- [WHAT TO PRODUCE]: Leave out the pictures and retype everything else in the records below exactly.

- [DATA TO EXAMINE]:
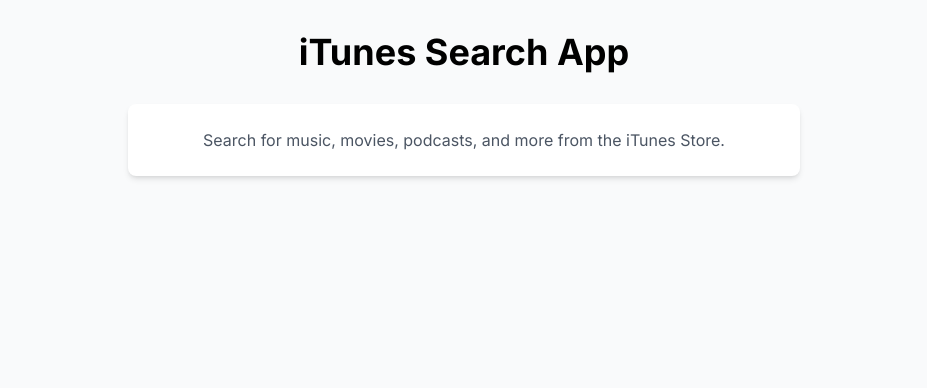
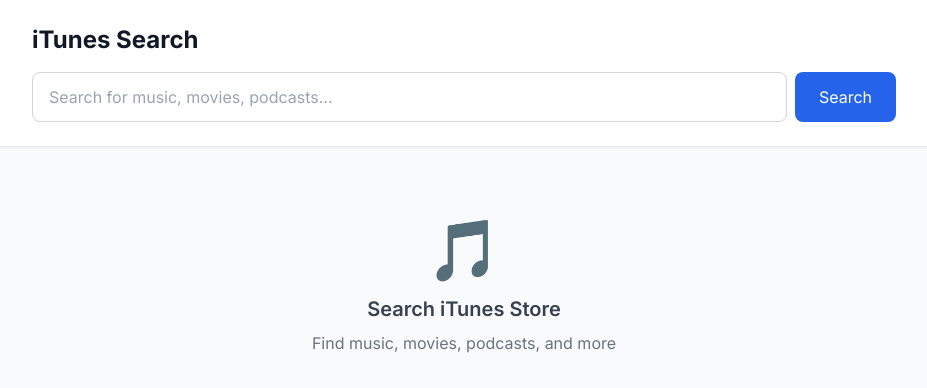
Before and after one commit to Mohammed595/itunes-search-app, a Next.js app in the folder frontend/: page / in a window 1280 px wide. Shown: the top 388 px of the page, without its empty margins (176-1103 px from the left). Built offline with nearby package versions, Linux system fonts and the light colour scheme.

Commit message:
feat: Add iTunes search interface with results display

```diff
--- a/frontend/src/app/page.tsx
+++ b/frontend/src/app/page.tsx
@@ -1,16 +1,165 @@
+'use client';
+
+import { useState } from 'react';
+
+interface SearchResult {
+  trackId?: number;
+  artistName: string;
+  trackName?: string;
+  collectionName?: string;
+  artworkUrl100?: string;
+  previewUrl?: string;
+  trackViewUrl?: string;
+  primaryGenreName?: string;
+  releaseDate?: string;
+  kind: string;
+}
 
 export default function Home() {
+  const [searchTerm, setSearchTerm] = useState('');
+  const [results, setResults] = useState<SearchResult[]>([]);
+  const [loading, setLoading] = useState(false);
+  const [hasSearched, setHasSearched] = useState(false);
+
+  const handleSearch = async (e: React.FormEvent) => {
+    e.preventDefault();
+    if (!searchTerm.trim()) return;
+
+    setLoading(true);
+    setHasSearched(true);
+
+    try {
+      const response = await fetch(`/api/search?term=${encodeURIComponent(searchTerm)}&limit=20`);
+      const data = await response.json();
+
+      if (data.success) {
+        setResults(data.data.results || []);
+      } else {
+        console.error('Search failed:', data.message);
+        setResults([]);
+      }
+    } catch (error) {
+      console.error('Search error:', error);
+      setResults([]);
+    } finally {
+      setLoading(false);
+    }
+  };
+
   return (
-    <div className="container mx-auto px-4 py-8">
-      <h1 className="text-4xl font-bold text-center mb-8">
-        iTunes Search App
-      </h1>
-      <div className="max-w-2xl mx-auto">
-        <div className="bg-white rounded-lg shadow-md p-6">
-          <p className="text-gray-600 text-center">
-            Search for music, movies, podcasts, and more from the iTunes Store.
-          </p>
+    <div className="min-h-screen bg-gray-50">
+      {/* Header */}
+      <div className="bg-white shadow-sm border-b">
+        <div className="max-w-4xl mx-auto px-4 py-6">
+          <h1 className="text-2xl font-bold text-gray-900 mb-4">iTunes Search</h1>
+
+          {/* Search Form */}
+          <form onSubmit={handleSearch} className="relative">
+            <div className="flex gap-2">
+              <input
+                type="text"
+                value={searchTerm}
+                onChange={(e) => setSearchTerm(e.target.value)}
+                placeholder="Search for music, movies, podcasts..."
+                className="flex-1 px-4 py-3 border border-gray-300 rounded-lg focus:outline-none focus:ring-2 focus:ring-blue-500 focus:border-transparent"
+              />
+              <button
+                type="submit"
+                disabled={loading}
+                className="px-6 py-3 bg-blue-600 text-white rounded-lg hover:bg-blue-700 focus:outline-none focus:ring-2 focus:ring-blue-500 disabled:opacity-50 disabled:cursor-not-allowed"
+              >
+                {loading ? 'Searching...' : 'Search'}
+              </button>
+            </div>
+          </form>
         </div>
+      </div>
+
+      {/* Results */}
+      <div className="max-w-4xl mx-auto px-4 py-6">
+        {loading && (
+          <div className="text-center py-8">
+            <div className="animate-spin rounded-full h-8 w-8 border-b-2 border-blue-600 mx-auto"></div>
+            <p className="mt-2 text-gray-600">Searching...</p>
+          </div>
+        )}
+
+        {!loading && hasSearched && results.length === 0 && (
+          <div className="text-center py-8">
+            <p className="text-gray-600">No results found for "{searchTerm}"</p>
+          </div>
+        )}
+
+        {!loading && results.length > 0 && (
+          <div className="space-y-4">
+            <p className="text-gray-600 mb-4">{results.length} results found</p>
+            {results.map((item, index) => (
+              <div key={item.trackId || index} className="bg-white rounded-lg shadow-sm border p-4 hover:shadow-md transition-shadow">
+                <div className="flex gap-4">
+                  {/* Artwork */}
+                  {item.artworkUrl100 && (
+                    <img
+                      src={item.artworkUrl100}
+                      alt={item.trackName || item.collectionName || 'Artwork'}
+                      className="w-16 h-16 rounded-lg object-cover flex-shrink-0"
+                    />
+                  )}
+
+                  {/* Content */}
+                  <div className="flex-1 min-w-0">
+                    <h3 className="font-semibold text-gray-900 truncate">
+                      {item.trackName || item.collectionName || 'Unknown Title'}
+                    </h3>
+                    <p className="text-gray-600 truncate">{item.artistName}</p>
+                    <div className="flex gap-4 mt-2 text-sm text-gray-500">
+                      <span className="bg-gray-100 px-2 py-1 rounded">{item.kind}</span>
+                      {item.primaryGenreName && (
+                        <span className="bg-blue-100 px-2 py-1 rounded text-blue-700">
+                          {item.primaryGenreName}
+                        </span>
+                      )}
+                      {item.releaseDate && (
+                        <span>{new Date(item.releaseDate).getFullYear()}</span>
+                      )}
+                    </div>
+
+                    {/* Action Buttons */}
+                    <div className="flex gap-2 mt-3">
+                      {item.previewUrl && (
+                        <a
+                          href={item.previewUrl}
+                          target="_blank"
+                          rel="noopener noreferrer"
+                          className="text-blue-600 hover:text-blue-800 text-sm font-medium"
+                        >
+                          Preview
+                        </a>
+                      )}
+                      {item.trackViewUrl && (
+                        <a
+                          href={item.trackViewUrl}
+                          target="_blank"
+                          rel="noopener noreferrer"
+                          className="text-blue-600 hover:text-blue-800 text-sm font-medium"
+                        >
+                          View in iTunes
+                        </a>
+                      )}
+                    </div>
+                  </div>
+                </div>
+              </div>
+            ))}
+          </div>
+        )}
+
+        {!hasSearched && (
+          <div className="text-center py-12">
+            <div className="text-6xl mb-4">🎵</div>
+            <h2 className="text-xl font-semibold text-gray-700 mb-2">Search iTunes Store</h2>
+            <p className="text-gray-500">Find music, movies, podcasts, and more</p>
+          </div>
+        )}
       </div>
     </div>
   );
```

- [RESULT FOR THIS TASK]:
Before and after one commit to Mohammed595/itunes-search-app, a Next.js app in the folder frontend/: page / in a window 1280 px wide. Shown: the top 388 px of the page, without its empty margins (176-1103 px from the left). Built offline with nearby package versions, Linux system fonts and the light colour scheme.

Commit message:
feat: Add iTunes search interface with results display

```diff
--- a/frontend/src/app/page.tsx
+++ b/frontend/src/app/page.tsx
@@ -1,16 +1,165 @@
+'use client';
+
+import { useState } from 'react';
+
+interface SearchResult {
+  trackId?: number;
+  artistName: string;
+  trackName?: string;
+  collectionName?: string;
+  artworkUrl100?: string;
+  previewUrl?: string;
+  trackViewUrl?: string;
+  primaryGenreName?: string;
+  releaseDate?: string;
+  kind: string;
+}
 
 export default function Home() {
+  const [searchTerm, setSearchTerm] = useState('');
+  const [results, setResults] = useState<SearchResult[]>([]);
+  const [loading, setLoading] = useState(false);
+  const [hasSearched, setHasSearched] = useState(false);
+
+  const handleSearch = async (e: React.FormEvent) => {
+    e.preventDefault();
+    if (!searchTerm.trim()) return;
+
+    setLoading(true);
+    setHasSearched(true);
+
+    try {
+      const response = await fetch(`/api/search?term=${encodeURIComponent(searchTerm)}&limit=20`);
+      const data = await response.json();
+
+      if (data.success) {
+        setResults(data.data.results || []);
+      } else {
+        console.error('Search failed:', data.message);
+        setResults([]);
+      }
+    } catch (error) {
+      console.error('Search error:', error);
+      setResults([]);
+    } finally {
+      setLoading(false);
+    }
+  };
+
   return (
-    <div className="container mx-auto px-4 py-8">
-      <h1 className="text-4xl font-bold text-center mb-8">
-        iTunes Search App
-      </h1>
-      <div className="max-w-2xl mx-auto">
-        <div className="bg-white rounded-lg shadow-md p-6">
-          <p className="text-gray-600 text-center">
-            Search for music, movies, podcasts, and more from the iTunes Store.
-          </p>
+    <div className="min-h-screen bg-gray-50">
+      {/* Header */}
+      <div className="bg-white shadow-sm border-b">
+        <div className="max-w-4xl mx-auto px-4 py-6">
+          <h1 className="text-2xl font-bold text-gray-900 mb-4">iTunes Search</h1>
+
+          {/* Search Form */}
+          <form onSubmit={handleSearch} className="relative">
+            <div className="flex gap-2">
+              <input
+                type="text"
+                value={searchTerm}
+                onChange={(e) => setSearchTerm(e.target.value)}
+                placeholder="Search for music, movies, podcasts..."
+                className="flex-1 px-4 py-3 border border-gray-300 rounded-lg focus:outline-none focus:ring-2 focus:ring-blue-500 focus:border-transparent"
+              />
+              <button
+                type="submit"
+                disabled={loading}
+                className="px-6 py-3 bg-blue-600 text-white rounded-lg hover:bg-blue-700 focus:outline-none focus:ring-2 focus:ring-blue-500 disabled:opacity-50 disabled:cursor-not-allowed"
+              >
+                {loading ? 'Searching...' : 'Search'}
+              </button>
+            </div>
+          </form>
         </div>
+      </div>
+
+      {/* Results */}
+      <div className="max-w-4xl mx-auto px-4 py-6">
+        {loading && (
+          <div className="text-center py-8">
+            <div className="animate-spin rounded-full h-8 w-8 border-b-2 border-blue-600 mx-auto"></div>
+            <p className="mt-2 text-gray-600">Searching...</p>
+          </div>
+        )}
+
+        {!loading && hasSearched && results.length === 0 && (
+          <div className="text-center py-8">
+            <p className="text-gray-600">No results found for "{searchTerm}"</p>
+          </div>
+        )}
+
+        {!loading && results.length > 0 && (
+          <div className="space-y-4">
+            <p className="text-gray-600 mb-4">{results.length} results found</p>
+            {results.map((item, index) => (
+              <div key={item.trackId || index} className="bg-white rounded-lg shadow-sm border p-4 hover:shadow-md transition-shadow">
+                <div className="flex gap-4">
+                  {/* Artwork */}
+                  {item.artworkUrl100 && (
+                    <img
+                      src={item.artworkUrl100}
+                      alt={item.trackName || item.collectionName || 'Artwork'}
+                      className="w-16 h-16 rounded-lg object-cover flex-shrink-0"
+                    />
+                  )}
+
+                  {/* Content */}
+                  <div className="flex-1 min-w-0">
+                    <h3 className="font-semibold text-gray-900 truncate">
+                      {item.trackName || item.collectionName || 'Unknown Title'}
+                    </h3>
+                    <p className="text-gray-600 truncate">{item.artistName}</p>
+                    <div className="flex gap-4 mt-2 text-sm text-gray-500">
+                      <span className="bg-gray-100 px-2 py-1 rounded">{item.kind}</span>
+                      {item.primaryGenreName && (
+                        <span className="bg-blue-100 px-2 py-1 rounded text-blue-700">
+                          {item.primaryGenreName}
+                        </span>
+                      )}
+                      {item.releaseDate && (
+                        <span>{new Date(item.releaseDate).getFullYear()}</span>
+                      )}
+                    </div>
+
+                    {/* Action Buttons */}
+                    <div className="flex gap-2 mt-3">
+                      {item.previewUrl && (
+                        <a
+                          href={item.previewUrl}
+                          target="_blank"
+                          rel="noopener noreferrer"
+                          className="text-blue-600 hover:text-blue-800 text-sm font-medium"
+                        >
+                          Preview
+                        </a>
+                      )}
+                      {item.trackViewUrl && (
+                        <a
+                          href={item.trackViewUrl}
+                          target="_blank"
+                          rel="noopener noreferrer"
+                          className="text-blue-600 hover:text-blue-800 text-sm font-medium"
+                        >
+                          View in iTunes
+                        </a>
+                      )}
+                    </div>
+                  </div>
+                </div>
+              </div>
+            ))}
+          </div>
+        )}
+
+        {!hasSearched && (
+          <div className="text-center py-12">
+            <div className="text-6xl mb-4">🎵</div>
+            <h2 className="text-xl font-semibold text-gray-700 mb-2">Search iTunes Store</h2>
+            <p className="text-gray-500">Find music, movies, podcasts, and more</p>
+          </div>
+        )}
       </div>
     </div>
   );
```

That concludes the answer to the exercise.